Antilla belongs to India’s richest man, Mukesh Ambani. I had read about this most expensive dwelling ever built, the twenty-seven floors, three helipads, nine lifts, hanging gardens, ballrooms, weather rooms, gymnasiums, six floors of parking, and the six hundred servants. Nothing had prepared me for the vertical lawn—a soaring, 27-storey-high wall of grass attached to a vast metal grid. The grass was dry in patches; bits had fallen off in neat rectangles. Clearly, Trickledown hadn’t worked. Continue reading

Fatuous, Dangerous, Utterly Irresponsible

by Eddie Ford

We call for the immediate legalisation of all drugs.

Few issues generate so much irrationality as the question of drugs. Rather we get tabloid-driven, moralistic sound and fury, where small things like facts and evidence are blindly ignored – indeed, themselves become objects of righteous condemnation. Naturally, the government – and, of course, the Tory government-in-waiting – is compelled to join the ‘anti-drugs’ mob, locked as it is into the unwinnable ‘war on drugs’, a prisoner of its own myths and desperate rhetoric.

Hence on becoming prime minister, Gordon Brown promptly – and stupidly – declared that cannabis was “lethal” and, following a media frenzy about the supposed dangers of ‘skunk’, insisted that cannabis be re-reclassified from its then current official governmental status as a class C drug back to the more ‘dangerous’ class B it had been prior to David Blunkett’s 2004 regrading (or downgrading). While the ‘anti-drugs’ Daily Mail was cock-a-hoop at this development, this Alice-in-Wonderland comment set the tone for the Brown administration’s thoroughly backward and reactionary approach to the whole issue – which, in just about every respect, has been more irrational than the one pursued by Blair or the previous Tory government (yes, including Margaret Thatcher). Continue reading

Taser Death Toll Mounts

by Bob Briton

The death of Brazilian student Roberto Laudisio Curti a fortnight ago has thrown the spotlight back on police use of Tasers. The victim was allegedly fleeing the scene of a crime – the theft of a packet of biscuits from a convenience store. Roberto was also capsicum sprayed. Over the years, media reports have created the impression that the targets of this type of weaponry are people presenting a danger to others in their vicinity or to police.

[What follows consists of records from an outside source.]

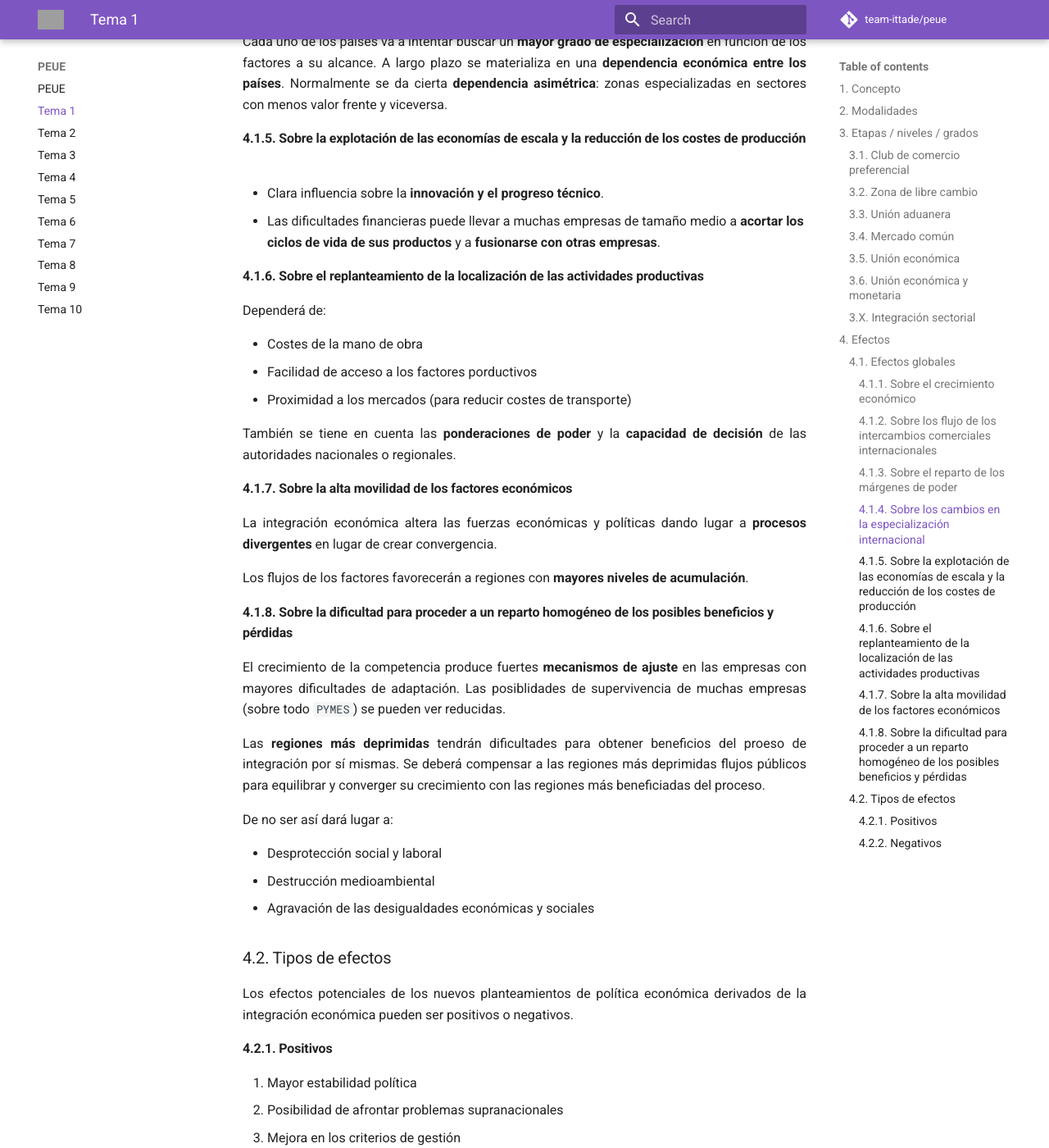
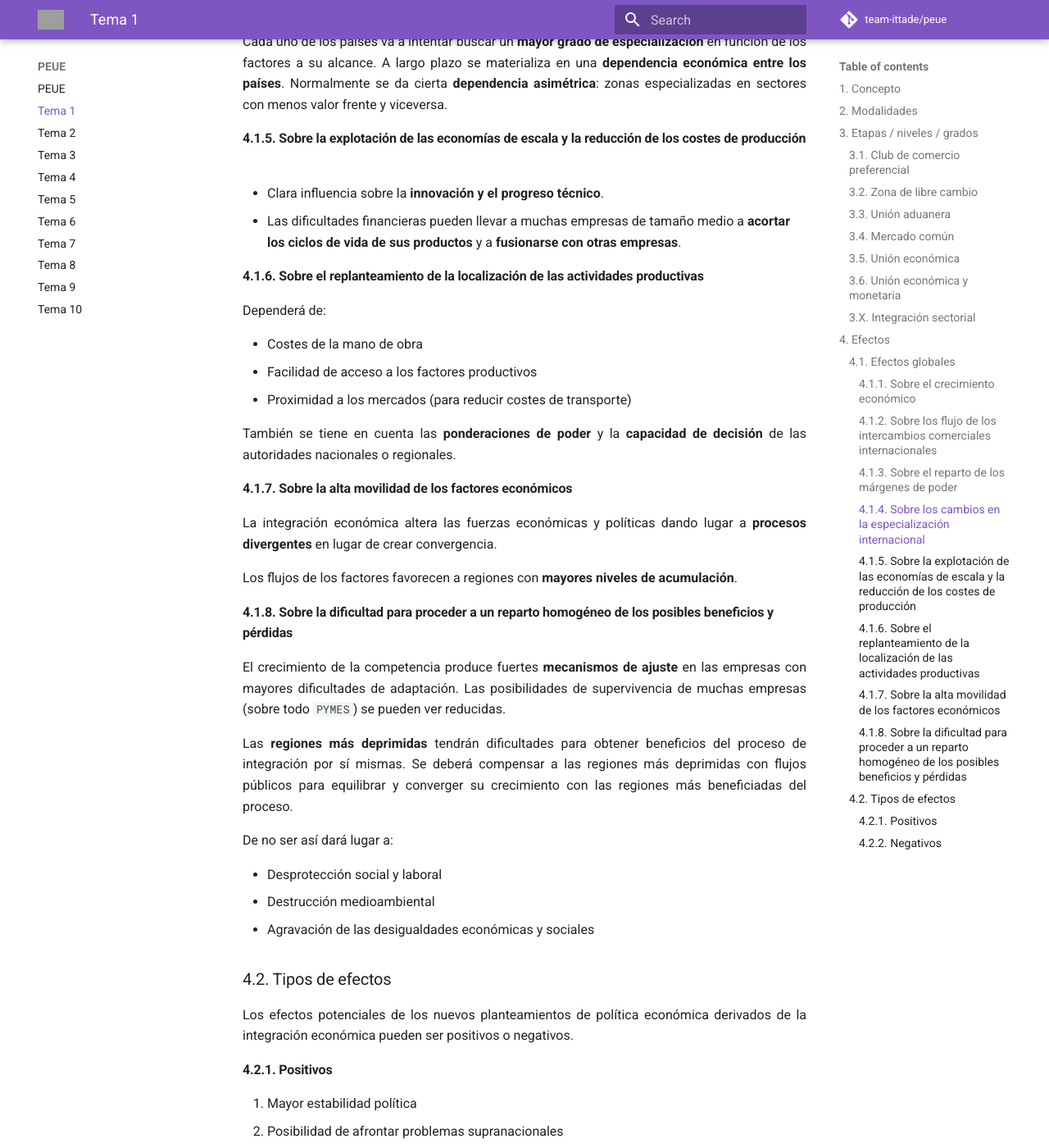
Before and after one commit to team-ittade/peue, an MkDocs documentation site: the page built from docs/tema-1.md, in a window 1280 px wide and 1400 px high, scrolled down 3479 px. Shown: the whole window at 82% size. Built offline with MkDocs 1.6.1 and Material for MkDocs 9.7.7, drawn with Linux system fonts in a browser that asks for light colours; comment, search, counter and statistics services are not loaded; some of the changed text lies outside the part shown; grey boxes are pictures that could not be loaded.

Commit message:
fix: typos in lections 1 and 2

```diff
--- a/docs/tema-1.md
+++ b/docs/tema-1.md
@@ -114,14 +114,14 @@ A largo plazo se materializa en una **dependencia económica entre los países**
 #### 4.1.5. Sobre la explotación de las economías de escala y la reducción de los costes de producción
 
 - Clara influencia sobre la **innovación y el progreso técnico**.
-- Las dificultades financieras puede llevar a muchas empresas de tamaño medio a **acortar los ciclos de vida de sus productos** y a **fusionarse con otras empresas**.
+- Las dificultades financieras pueden llevar a muchas empresas de tamaño medio a **acortar los ciclos de vida de sus productos** y a **fusionarse con otras empresas**.
 
 #### 4.1.6. Sobre el replanteamiento de la localización de las actividades productivas
 
 Dependerá de:
 
 - Costes de la mano de obra
-- Facilidad de acceso a los factores porductivos
+- Facilidad de acceso a los factores productivos
 - Proximidad a los mercados (para reducir costes de transporte)
 
 También se tiene en cuenta las **ponderaciones de poder** y la **capacidad de decisión** de las autoridades nacionales o regionales.
@@ -130,13 +130,13 @@ También se tiene en cuenta las **ponderaciones de poder** y la **capacidad de d
 
 La integración económica altera las fuerzas económicas y políticas dando lugar a **procesos divergentes** en lugar de crear convergencia.
 
-Los flujos de los factores favorecerán a regiones con **mayores niveles de acumulación**.
+Los flujos de los factores favorecen a regiones con **mayores niveles de acumulación**.
 
 #### 4.1.8. Sobre la dificultad para proceder a un reparto homogéneo de los posibles beneficios y pérdidas
 
-El crecimiento de la competencia produce fuertes **mecanismos de ajuste** en las empresas con mayores dificultades de adaptación. Las posiblidades de supervivencia de muchas empresas (sobre todo `PYMES`) se pueden ver reducidas.
+El crecimiento de la competencia produce fuertes **mecanismos de ajuste** en las empresas con mayores dificultades de adaptación. Las posibilidades de supervivencia de muchas empresas (sobre todo `PYMES`) se pueden ver reducidas.
 
-Las **regiones más deprimidas** tendrán dificultades para obtener beneficios del proeso de integración por sí mismas. Se deberá compensar a las regiones más deprimidas flujos públicos para equilibrar y converger su crecimiento con las regiones más beneficiadas del proceso.
+Las **regiones más deprimidas** tendrán dificultades para obtener beneficios del proceso de integración por sí mismas. Se deberá compensar a las regiones más deprimidas con flujos públicos para equilibrar y converger su crecimiento con las regiones más beneficiadas del proceso.
 
 De no ser así dará lugar a:
 
```
Also changed, not shown: other parts of docs/tema-1.md (+2 -2 lines), docs/tema-2.md (+16 -16 lines).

The 21-year-old Brazilian did not fit this frequently invoked profile. He was reported to be running away from police when shot in the back. It is unclear how many times he was Tasered. A witness reported a female officer kicking the student while he was being held on the ground. Continue reading